In a test case, the Upper Tribunal criticised the DWP’s policy of denying claimants an appeal if they failed to act within a month.

The tribunal said many claimants will be vulnerable and that it was ‘obvious that there would be a risk’ that people with good claims would miss the deadline.

Since 2013 a claimant wishing to challenge a decision to refuse them benefits has had to apply for a ‘mandatory reconsideration’ before appealing to an independent tribunal. Where a mandatory reconsideration application is made too late, there is no right of appeal to the tribunal.

The case was bought by Child Poverty Action Group and two claimants, both of whom have mental health problems. The claimants were denied benefits and were deemed to have failed to ask for a review in time.

CPAG claimed the effect of the DWP policy has been to exclude large numbers of benefit claimants from access to the justice system and, in the words of the tribunal, has resulted ’in a significant number of claimants who are entitled to benefits not being paid them’.

The tribunal, chaired by Mr Justice Charles, said the DWP’s position would improperly make the Secretary of State ‘gatekeeper to the independent tribunal system’.

Instead, the tribunal said the correct position is that where a claimant makes a mandatory reconsideration request at any time within 13 months of the original decision, they will, if dissatisfied, subsequently be entitled to pursue the challenge to a tribunal.

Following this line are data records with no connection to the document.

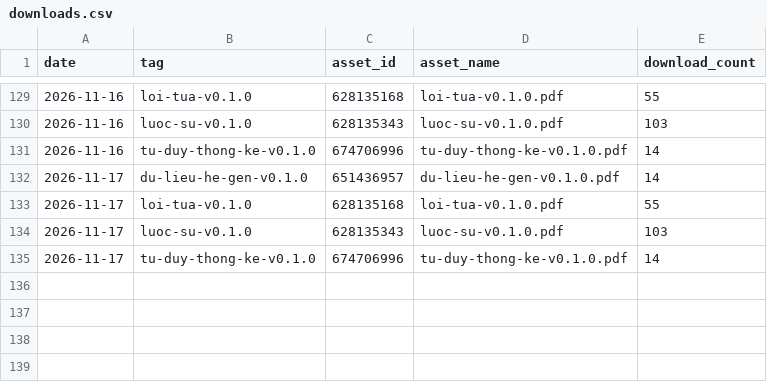
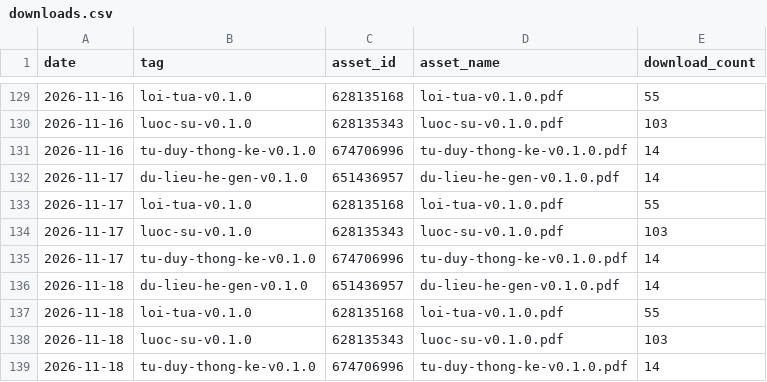
Before and after one commit to datngu/genomics_book, a CSV file: stats/downloads.csv, drawn as a sheet; only a part is shown, gaps mark what is left out; the diff names each change by its address in the sheet, - before the commit and + after, or states it on an @@ line.

```diff
--- a/stats/downloads.csv
+++ b/stats/downloads.csv
+row 136: 2026-11-18 | du-lieu-he-gen-v0.1.0 | 651436957 | du-lieu-he-gen-v0.1.0.pdf | 14
+row 137: 2026-11-18 | loi-tua-v0.1.0 | 628135168 | loi-tua-v0.1.0.pdf | 55
+row 138: 2026-11-18 | luoc-su-v0.1.0 | 628135343 | luoc-su-v0.1.0.pdf | 103
+row 139: 2026-11-18 | tu-duy-thong-ke-v0.1.0 | 674706996 | tu-duy-thong-ke-v0.1.0.pdf | 14
```
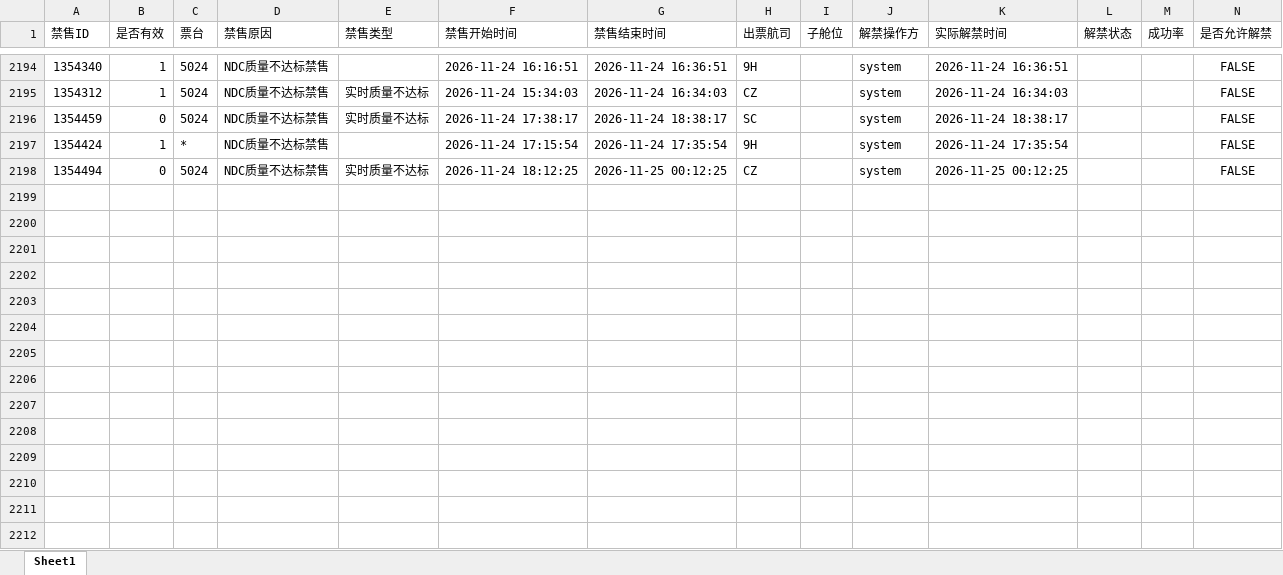
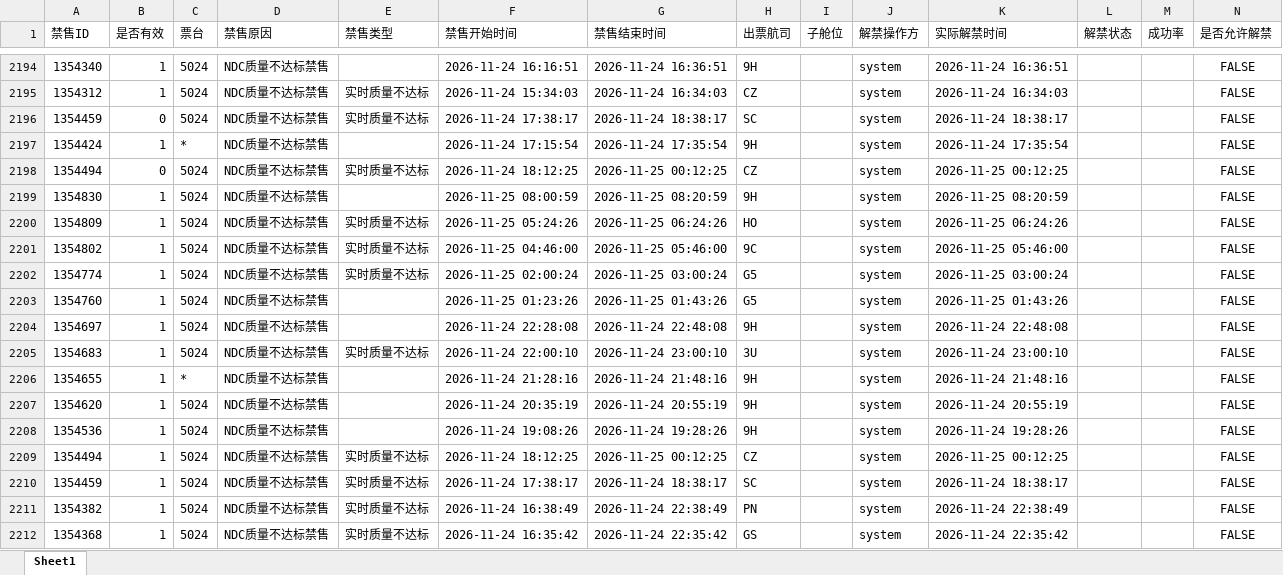
Before and after one commit to LUOcheng487/-, an Excel workbook: data/智行.xlsx, sheet Sheet1, drawn as a sheet; only a part is shown, gaps mark what is left out; values as stored, in another font and other column widths than the file's, no borders; the diff names each change by its address in the sheet, - before the commit and + after, or states it on an @@ line.

Commit message:
data: sync PC-server-0148 2026-11-25 08:26

```diff
--- a/data/智行.xlsx (sheet Sheet1)
+++ b/data/智行.xlsx (sheet Sheet1)
+row 2199: 1354830 | 1 | 5024 | NDC质量不达标禁售 |  | 2026-11-25 08:00:59 | 2026-11-25 08:20:59 | 9H |  | system | 2026-11-25 08:20:59 |  |  | FALSE
+row 2200: 1354809 | 1 | 5024 | NDC质量不达标禁售 | 实时质量不达标 | 2026-11-25 05:24:26 | 2026-11-25 06:24:26 | HO |  | system | 2026-11-25 06:24:26 |  |  | FALSE
+row 2201: 1354802 | 1 | 5024 | NDC质量不达标禁售 | 实时质量不达标 | 2026-11-25 04:46:00 | 2026-11-25 05:46:00 | 9C |  | system | 2026-11-25 05:46:00 |  |  | FALSE
+row 2202: 1354774 | 1 | 5024 | NDC质量不达标禁售 | 实时质量不达标 | 2026-11-25 02:00:24 | 2026-11-25 03:00:24 | G5 |  | system | 2026-11-25 03:00:24 |  |  | FALSE
+row 2203: 1354760 | 1 | 5024 | NDC质量不达标禁售 |  | 2026-11-25 01:23:26 | 2026-11-25 01:43:26 | G5 |  | system | 2026-11-25 01:43:26 |  |  | FALSE
+row 2204: 1354697 | 1 | 5024 | NDC质量不达标禁售 |  | 2026-11-24 22:28:08 | 2026-11-24 22:48:08 | 9H |  | system | 2026-11-24 22:48:08 |  |  | FALSE
+row 2205: 1354683 | 1 | 5024 | NDC质量不达标禁售 | 实时质量不达标 | 2026-11-24 22:00:10 | 2026-11-24 23:00:10 | 3U |  | system | 2026-11-24 23:00:10 |  |  | FALSE
+row 2206: 1354655 | 1 | * | NDC质量不达标禁售 |  | 2026-11-24 21:28:16 | 2026-11-24 21:48:16 | 9H |  | system | 2026-11-24 21:48:16 |  |  | FALSE
+row 2207: 1354620 | 1 | 5024 | NDC质量不达标禁售 |  | 2026-11-24 20:35:19 | 2026-11-24 20:55:19 | 9H |  | system | 2026-11-24 20:55:19 |  |  | FALSE
+row 2208: 1354536 | 1 | 5024 | NDC质量不达标禁售 |  | 2026-11-24 19:08:26 | 2026-11-24 19:28:26 | 9H |  | system | 2026-11-24 19:28:26 |  |  | FALSE
+row 2209: 1354494 | 1 | 5024 | NDC质量不达标禁售 | 实时质量不达标 | 2026-11-24 18:12:25 | 2026-11-25 00:12:25 | CZ |  | system | 2026-11-25 00:12:25 |  |  | FALSE
+row 2210: 1354459 | 1 | 5024 | NDC质量不达标禁售 | 实时质量不达标 | 2026-11-24 17:38:17 | 2026-11-24 18:38:17 | SC |  | system | 2026-11-24 18:38:17 |  |  | FALSE
+row 2211: 1354382 | 1 | 5024 | NDC质量不达标禁售 | 实时质量不达标 | 2026-11-24 16:38:49 | 2026-11-24 22:38:49 | PN |  | system | 2026-11-24 22:38:49 |  |  | FALSE
+row 2212: 1354368 | 1 | 5024 | NDC质量不达标禁售 | 实时质量不达标 | 2026-11-24 16:35:42 | 2026-11-24 22:35:42 | GS |  | system | 2026-11-24 22:35:42 |  |  | FALSE
```
Also changed, not shown: data/携程.xlsx, data/飞猪.xlsx, 1 other file.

The government argued that there was no need to have access to the tribunal because its decisions on late mandatory reconsideration requests could be challenged by judicial review.

However, the tribunal said that out of 1,544,805 mandatory reconsideration decisions made by government since 2013, not one had been subject to a judicial review challenge of the kind the government suggested was a reasonable alternative.

The judgment will be greeted by access to justice campaigners as another significant victory, after the Supreme Court found last week that charges to bring employment tribunal claims, also introduced in 2013, were unlawful.

CPAG’s legal officer Carla Clarke said: ‘Not only is this a vindication for our two clients but it stands to provide justice for significant numbers of families wrongly denied the financial help to which they are entitled. This decision ensures that even if the DWP thinks there is no good reason for their delay, it cannot prevent such individuals pursuing an appeal before an independent tribunal.’

A DWP spokesperson said: ’We have received the tribunal’s decision and are considering the judgment.’